Jason Schwartzman stars in the new film Listen Up Philip, directed by Alex Ross Perry, about a writer who decides that pursuing his talent is more important than any form of meaningful relationship.
Philip is awaiting the publication of his sure-to-be successful second novel. He feels pushed out of his city in order to get in touch with his creativity. His relationship with his girlfriend Ashley (Elizabeth Moss) is falling apart, and he has no intent to promote his own novel, leading him to shack up with his new mentor Ike (Jonathan Pryce), leaving his city life behind. Each has their own motives: Ike wants someone he can use to elevate his sense of self-importance, and Philip wants to stay true to all of the clichés while debunking them by seeking a true artistic experience.
I don’t think I could be in a room with any of these characters for more than five minutes without wanting to leave or without hitting them over the head. It’s a film about calculated egotism, the absolute in-your-face pride creative types have over their own self-worth, and it doesn’t let any of them off the hook. Philip is a maddeningly nihilistic, insecure jerk, and Ike is a know-it-all who believes that he’s superior to the relationships he’s tossed away in the past. Even Ashely, who is the most likable of the three, still has her own level of ego, especially when you see her interacting with her sister. We’re never supposed to congratulate these character flaws, and we’re not supposed to see them as justified by their talent. These people, Philip and Ike in particular, are hugely unpleasant individuals who’ve let their own egregious attitudes toward their own skills ruin any type of charm they may have at one point in time possessed.

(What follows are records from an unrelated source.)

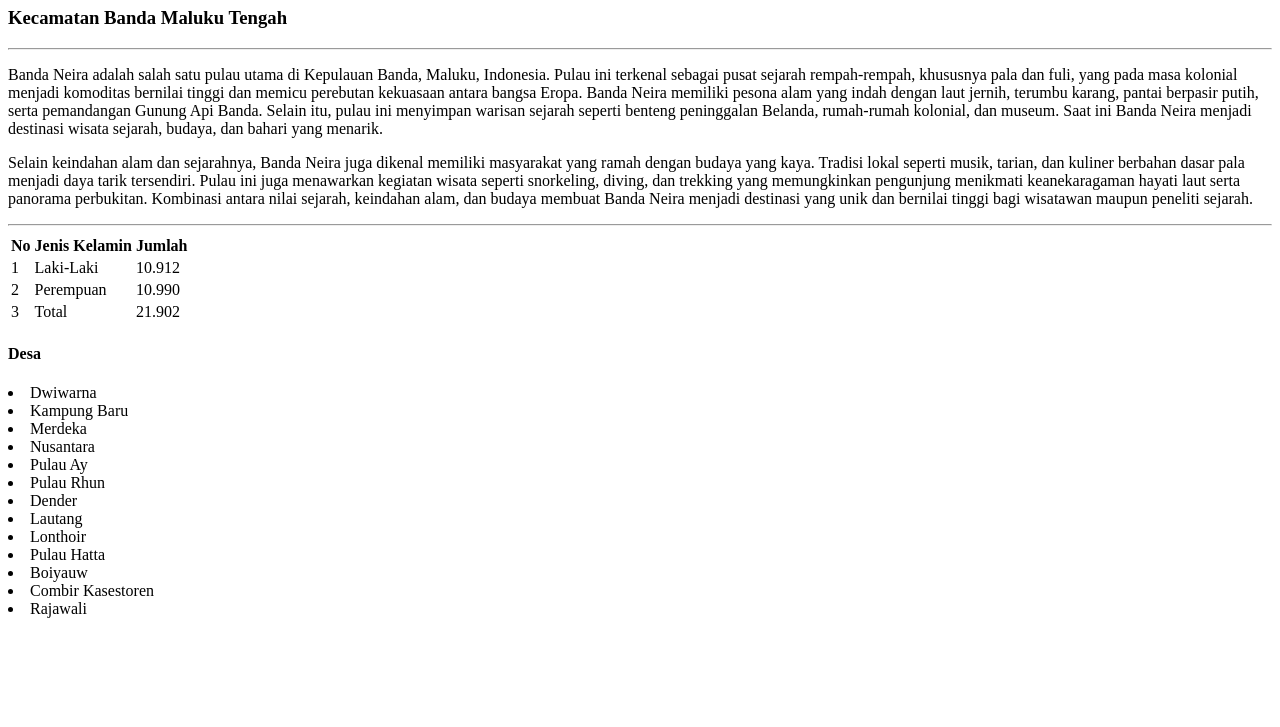
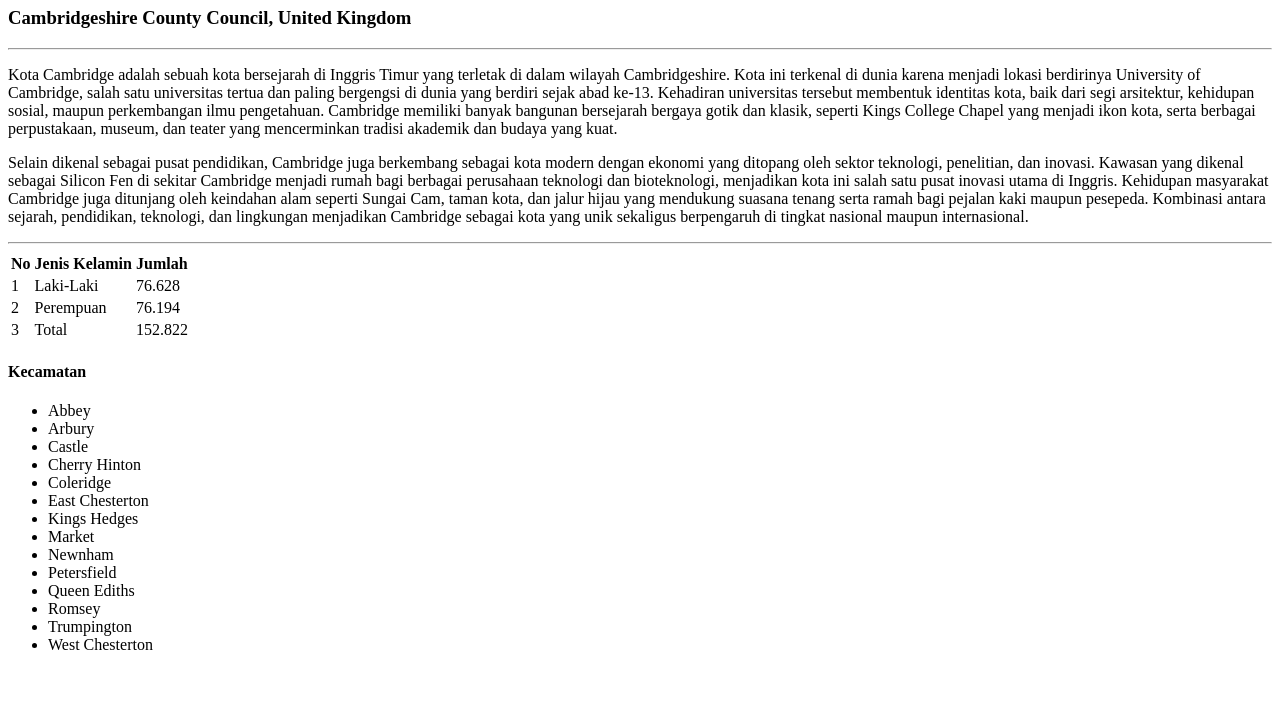
Before and after one commit to naiyaap/pgweb-acara1, a plain HTML site: page index.html in a window 1280 px wide. Shown: the part 73-800 px from the top of the page. Drawn offline with Linux system fonts and the light colour scheme.

Commit message:
ubah informasi kota

```diff
--- a/index.html
+++ b/index.html
@@ -10,31 +10,32 @@
 <body>
     <main>
         <!-- Judul -->
-        <h1 style="color:brown;">Banda Neira</h1>
+        <h1 style="color:brown;">Cambridge City</h1>
 
 
         <!-- Sub Judul -->
-        <h3>Kecamatan Banda Maluku Tengah</h3>
+        <h3>Cambridgeshire County Council, United Kingdom</h3>
 
         <hr>
 
         <!-- Deskripsi -->
-        <p>Banda Neira adalah salah satu pulau utama di Kepulauan Banda, Maluku, Indonesia.
-            Pulau ini terkenal sebagai pusat sejarah rempah-rempah, khususnya pala dan fuli, yang pada masa kolonial
-            menjadi komoditas bernilai tinggi
-            dan memicu perebutan kekuasaan antara bangsa Eropa.
-            Banda Neira memiliki pesona alam yang indah dengan laut jernih, terumbu karang, pantai berpasir putih, serta
-            pemandangan Gunung Api Banda.
-            Selain itu, pulau ini menyimpan warisan sejarah seperti benteng peninggalan Belanda, rumah-rumah kolonial,
-            dan museum.
-            Saat ini Banda Neira menjadi destinasi wisata sejarah, budaya, dan bahari yang menarik.</p>
-        <p>Selain keindahan alam dan sejarahnya, Banda Neira juga dikenal memiliki masyarakat yang ramah dengan budaya
-            yang kaya.
-            Tradisi lokal seperti musik, tarian, dan kuliner berbahan dasar pala menjadi daya tarik tersendiri.
-            Pulau ini juga menawarkan kegiatan wisata seperti snorkeling, diving, dan trekking yang memungkinkan
-            pengunjung menikmati keanekaragaman hayati laut serta panorama perbukitan.
-            Kombinasi antara nilai sejarah, keindahan alam, dan budaya membuat Banda Neira menjadi destinasi yang unik
-            dan bernilai tinggi bagi wisatawan maupun peneliti sejarah.</p>
+        <p>Kota Cambridge adalah sebuah kota bersejarah di Inggris Timur yang terletak di dalam wilayah Cambridgeshire.
+            Kota ini terkenal di dunia karena menjadi lokasi berdirinya University of Cambridge, salah satu universitas
+            tertua dan paling bergengsi di dunia yang berdiri sejak abad ke-13.
+            Kehadiran universitas tersebut membentuk identitas kota, baik dari segi arsitektur, kehidupan sosial, maupun
+            perkembangan ilmu pengetahuan.
+            Cambridge memiliki banyak bangunan bersejarah bergaya gotik dan klasik, seperti Kings College Chapel yang
+            menjadi ikon kota, serta berbagai perpustakaan, museum, dan teater yang mencerminkan tradisi akademik dan
+            budaya yang kuat.</p>
+
+        <p>Selain dikenal sebagai pusat pendidikan, Cambridge juga berkembang sebagai kota modern dengan ekonomi yang
+            ditopang oleh sektor teknologi, penelitian, dan inovasi.
+            Kawasan yang dikenal sebagai Silicon Fen di sekitar Cambridge menjadi rumah bagi berbagai perusahaan
+            teknologi dan bioteknologi, menjadikan kota ini salah satu pusat inovasi utama di Inggris.
+            Kehidupan masyarakat Cambridge juga ditunjang oleh keindahan alam seperti Sungai Cam, taman kota, dan jalur
+            hijau yang mendukung suasana tenang serta ramah bagi pejalan kaki maupun pesepeda.
+            Kombinasi antara sejarah, pendidikan, teknologi, dan lingkungan menjadikan Cambridge sebagai kota yang unik
+            sekaligus berpengaruh di tingkat nasional maupun internasional.</p>
 
         <hr>
 
@@ -48,35 +49,39 @@
             <tr>
                 <td>1</td>
                 <td>Laki-Laki</td>
-                <td>10.912</td>
+                <td>76.628</td>
             </tr>
             <tr>
                 <td>2</td>
                 <td>Perempuan</td>
-                <td>10.990</td>
+                <td>76.194</td>
             </tr>
             <tr>
                 <td>3</td>
                 <td>Total</td>
-                <td>21.902</td>
+                <td>152.822</td>
             </tr>
         </table>
 
-        <!-- List Desa -->
-        <h4>Desa</h4>
-        <li>Dwiwarna</li>
-        <li> Kampung Baru</li>
-        <li> Merdeka</li>
-        <li> Nusantara</li>
-        <li> Pulau Ay</li>
-        <li> Pulau Rhun</li>
-        <li> Dender</li>
-        <li> Lautang</li>
-        <li> Lonthoir</li>
-        <li> Pulau Hatta</li>
-        <li> Boiyauw</li>
-        <li> Combir Kasestoren</li>
-        <li> Rajawali</li>
+        <!-- List Kecamatan -->
+        <h4>Kecamatan</h4>
+        <ul>
+            <li>Abbey</li>
+            <li>Arbury</li>
+            <li>Castle</li>
+            <li>Cherry Hinton</li>
+            <li>Coleridge</li>
+            <li>East Chesterton</li>
+            <li>Kings Hedges</li>
+            <li>Market</li>
+            <li>Newnham</li>
+            <li>Petersfield</li>
+            <li>Queen Ediths</li>
+            <li>Romsey</li>
+            <li>Trumpington</li>
+            <li>West Chesterton</li>
+        </ul>
+
     </main>
 </body>
 
```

That being sad: Schwartzman is a delight in the role, making Philip, as despicable of a person as he is, immensely watchable. From Rushmore to Listen Up Philip, Schwartzman has often played characters who are often either misunderstood, posturing wildly, smug, or all of the above, and Listen Up Philip is a wonderful amalgamation of all that he’s done thus far in his career, and it very well may be his best performance to date.
Supporting turns by Moss and Pryce are equally as strong, with each getting their own segments to truly shine. Moss in particular delivers an interesting performance, playing equally off-putting as well as alluring.
The script is a persistent exercise in language. The characters are constantly trying to say something that contradicts the words coming out of their moths. It’s all about people who know one another through a shallow filter. They think they’re saying what they mean when instead they’re simply playing a part they’ve written for themselves. It’s hard to know what to want from these characters when they’ve seemingly given up all pretenses of changing, aside from Ashely, who gets a cat, learns to love her job without Philip and how to live alone.
Despite enjoying the film from a technical standpoint, I don’t know how well I enjoyed it. It is a well done film by director Perry, and the performances and script are all nicely executed, but it wasn’t anything I connected to. Like its characters, the film is largely emotionless, merely a portrait, a glimpse into another world but largely surface level. Running a bit longer than it needs to doesn’t help, but regardless of any nitpicks, this is surely an interesting film and unlike many put out this year. It has its own particular atmosphere stamped on it.
Listen Up Philip is out now.